_TASK BRIEF_
Each entry below is to be returned exactly, with any pictures left out.

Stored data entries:
· · · · · · ·

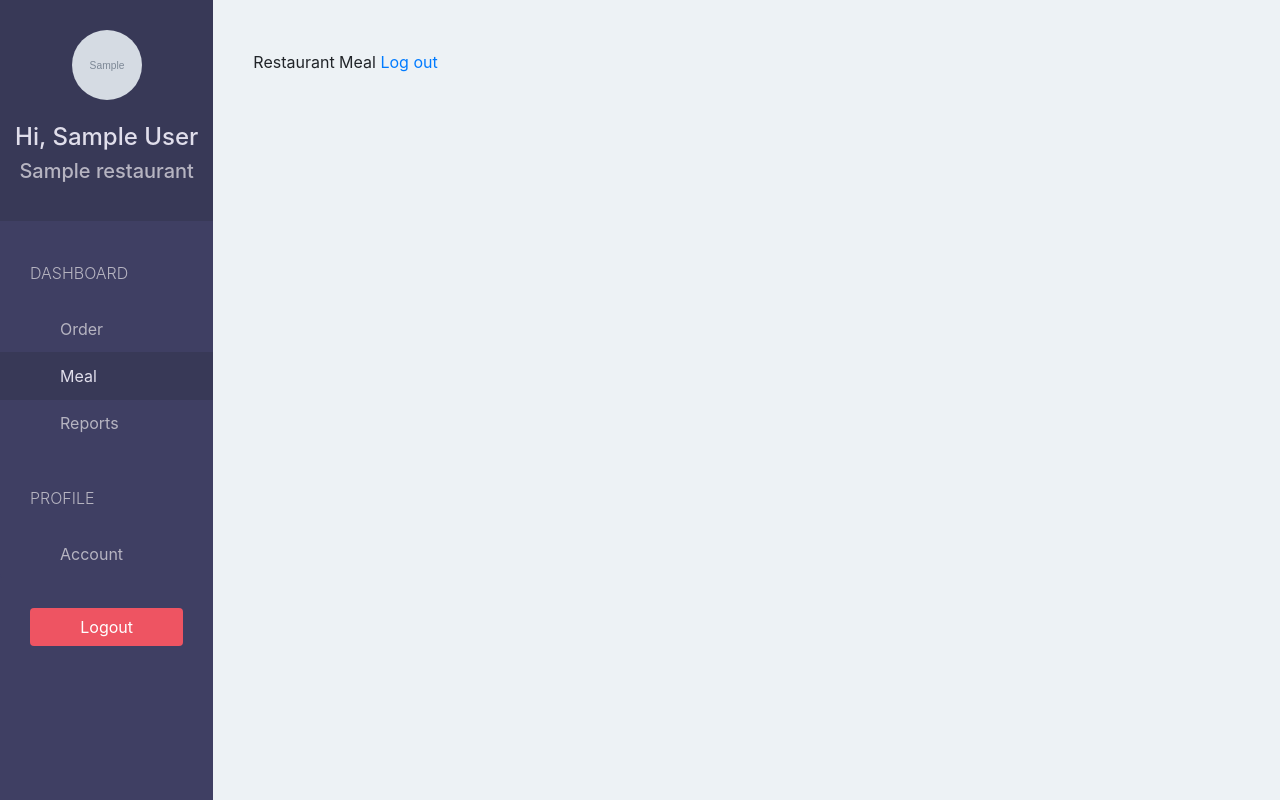
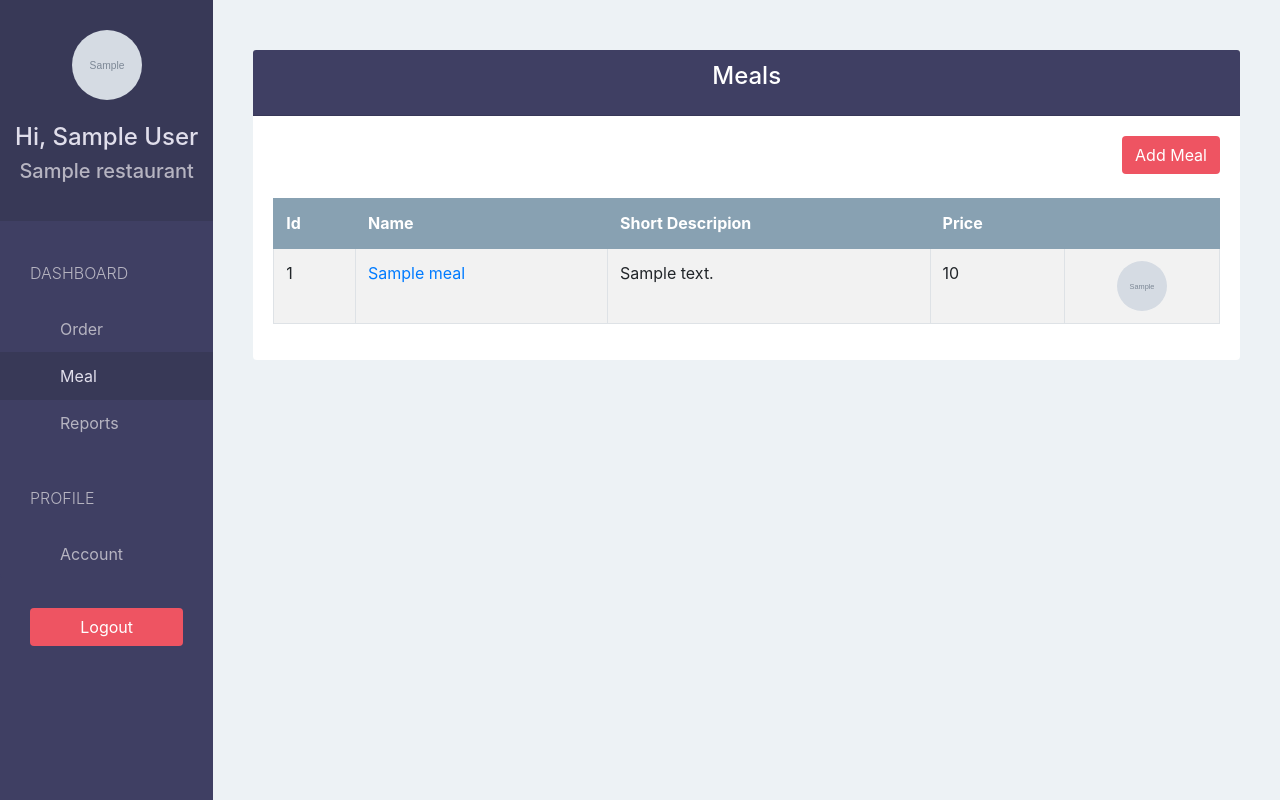
Before and after one commit to kentran304/uhack2018, a Django app: page /restaurant/meal/ in a window 1280 px wide. Run offline with Django 3.2, Linux system fonts and the light colour scheme; a user stored in the database is signed in; tables that the repository leaves empty hold one stand-in row (values such as "Sample post"); grey boxes marked "Sample" are stand-in pictures; some libraries are stand-ins or nearby versions.

Commit message:
Add add_meal.html

```diff
--- a/webapp/templates/restaurant/base.html
+++ b/webapp/templates/restaurant/base.html
@@ -1,5 +1,5 @@
 {% extends 'base.html' %} {% block Title %} Restaurant {% endblock %} {% block script %}
-<script>
+<!-- <script>
     $(document).ready(function () {
         var now = new Date();
         setInterval(function () {
@@ -16,7 +16,8 @@
             })
         }, 3000)
     })
-</script> {% endblock %}
+</script>  -->
+{% endblock %}
 {% block sidebar %}
 {% url 'restaurant-order' as restaurant_order_url %}
 {% url 'restaurant-meal' as restaurant_meal_url %}
--- a/webapp/templates/restaurant/meal.html
+++ b/webapp/templates/restaurant/meal.html
@@ -1,5 +1,43 @@
 {% extends 'restaurant/base.html' %}
 {% block page %}
-Restaurant Meal
-<a href="{% url 'restaurant-sign-out' %}">Log out</a>
+<div class="card">
+    <div class="card-header bg-blue">
+        <h4 class="card-title text-center text-white">Meals</h4>
+    </div>
+    <div class="card-body">
+        <div class="text-right">
+            <a href="{% url 'restaurant-add-meal' %}" class="btn btn-pink">Add Meal</a>
+            <br />
+            <br />
+        </div>
+        <table class="table table-bordered tablr-hover table-striped">
+            <thead>
+                <tr class="bg-gray text-white">
+                    <th>Id</th>
+                    <th>Name</th>
+                    <th>Short Descripion</th>
+                    <th>Price</th>
+                    <th class="text-center"></th>
+                </tr>
+            </thead>
+            <tbody>
+                {% for meal in meals %}
+                <tr>
+                    <td scope="row">{{ meal.id }}</td>
+                    <td>
+                        <a href="{% url 'restaurant-edit-meal' meal.id %}">{{ meal.name }}</a>
+                    </td>
+                    <td>{{ meal.short_description }}</td>
+                    <td>{{ meal.price }}</td>
+                    <td class="text-center">
+                        <img class="rounded-circle" src="{{ MEDIA_URL }}{{ meal.image }}" width="50" height="50">
+                    </td>
+                </tr>
+                {% endfor %}
+            </tbody>
+        </table>
+    </div>
+</div>
+
+
 {% endblock %}
```
Also changed, not shown: webapp/templates/restaurant/add_meal.html (added).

· · · · · · ·

_TASK RESULT_
Before and after one commit to kentran304/uhack2018, a Django app: page /restaurant/meal/ in a window 1280 px wide. Run offline with Django 3.2, Linux system fonts and the light colour scheme; a user stored in the database is signed in; tables that the repository leaves empty hold one stand-in row (values such as "Sample post"); grey boxes marked "Sample" are stand-in pictures; some libraries are stand-ins or nearby versions.

Commit message:
Add add_meal.html

```diff
--- a/webapp/templates/restaurant/base.html
+++ b/webapp/templates/restaurant/base.html
@@ -1,5 +1,5 @@
 {% extends 'base.html' %} {% block Title %} Restaurant {% endblock %} {% block script %}
-<script>
+<!-- <script>
     $(document).ready(function () {
         var now = new Date();
         setInterval(function () {
@@ -16,7 +16,8 @@
             })
         }, 3000)
     })
-</script> {% endblock %}
+</script>  -->
+{% endblock %}
 {% block sidebar %}
 {% url 'restaurant-order' as restaurant_order_url %}
 {% url 'restaurant-meal' as restaurant_meal_url %}
--- a/webapp/templates/restaurant/meal.html
+++ b/webapp/templates/restaurant/meal.html
@@ -1,5 +1,43 @@
 {% extends 'restaurant/base.html' %}
 {% block page %}
-Restaurant Meal
-<a href="{% url 'restaurant-sign-out' %}">Log out</a>
+<div class="card">
+    <div class="card-header bg-blue">
+        <h4 class="card-title text-center text-white">Meals</h4>
+    </div>
+    <div class="card-body">
+        <div class="text-right">
+            <a href="{% url 'restaurant-add-meal' %}" class="btn btn-pink">Add Meal</a>
+            <br />
+            <br />
+        </div>
+        <table class="table table-bordered tablr-hover table-striped">
+            <thead>
+                <tr class="bg-gray text-white">
+                    <th>Id</th>
+                    <th>Name</th>
+                    <th>Short Descripion</th>
+                    <th>Price</th>
+                    <th class="text-center"></th>
+                </tr>
+            </thead>
+            <tbody>
+                {% for meal in meals %}
+                <tr>
+                    <td scope="row">{{ meal.id }}</td>
+                    <td>
+                        <a href="{% url 'restaurant-edit-meal' meal.id %}">{{ meal.name }}</a>
+                    </td>
+                    <td>{{ meal.short_description }}</td>
+                    <td>{{ meal.price }}</td>
+                    <td class="text-center">
+                        <img class="rounded-circle" src="{{ MEDIA_URL }}{{ meal.image }}" width="50" height="50">
+                    </td>
+                </tr>
+                {% endfor %}
+            </tbody>
+        </table>
+    </div>
+</div>
+
+
 {% endblock %}
```
Also changed, not shown: webapp/templates/restaurant/add_meal.html (added).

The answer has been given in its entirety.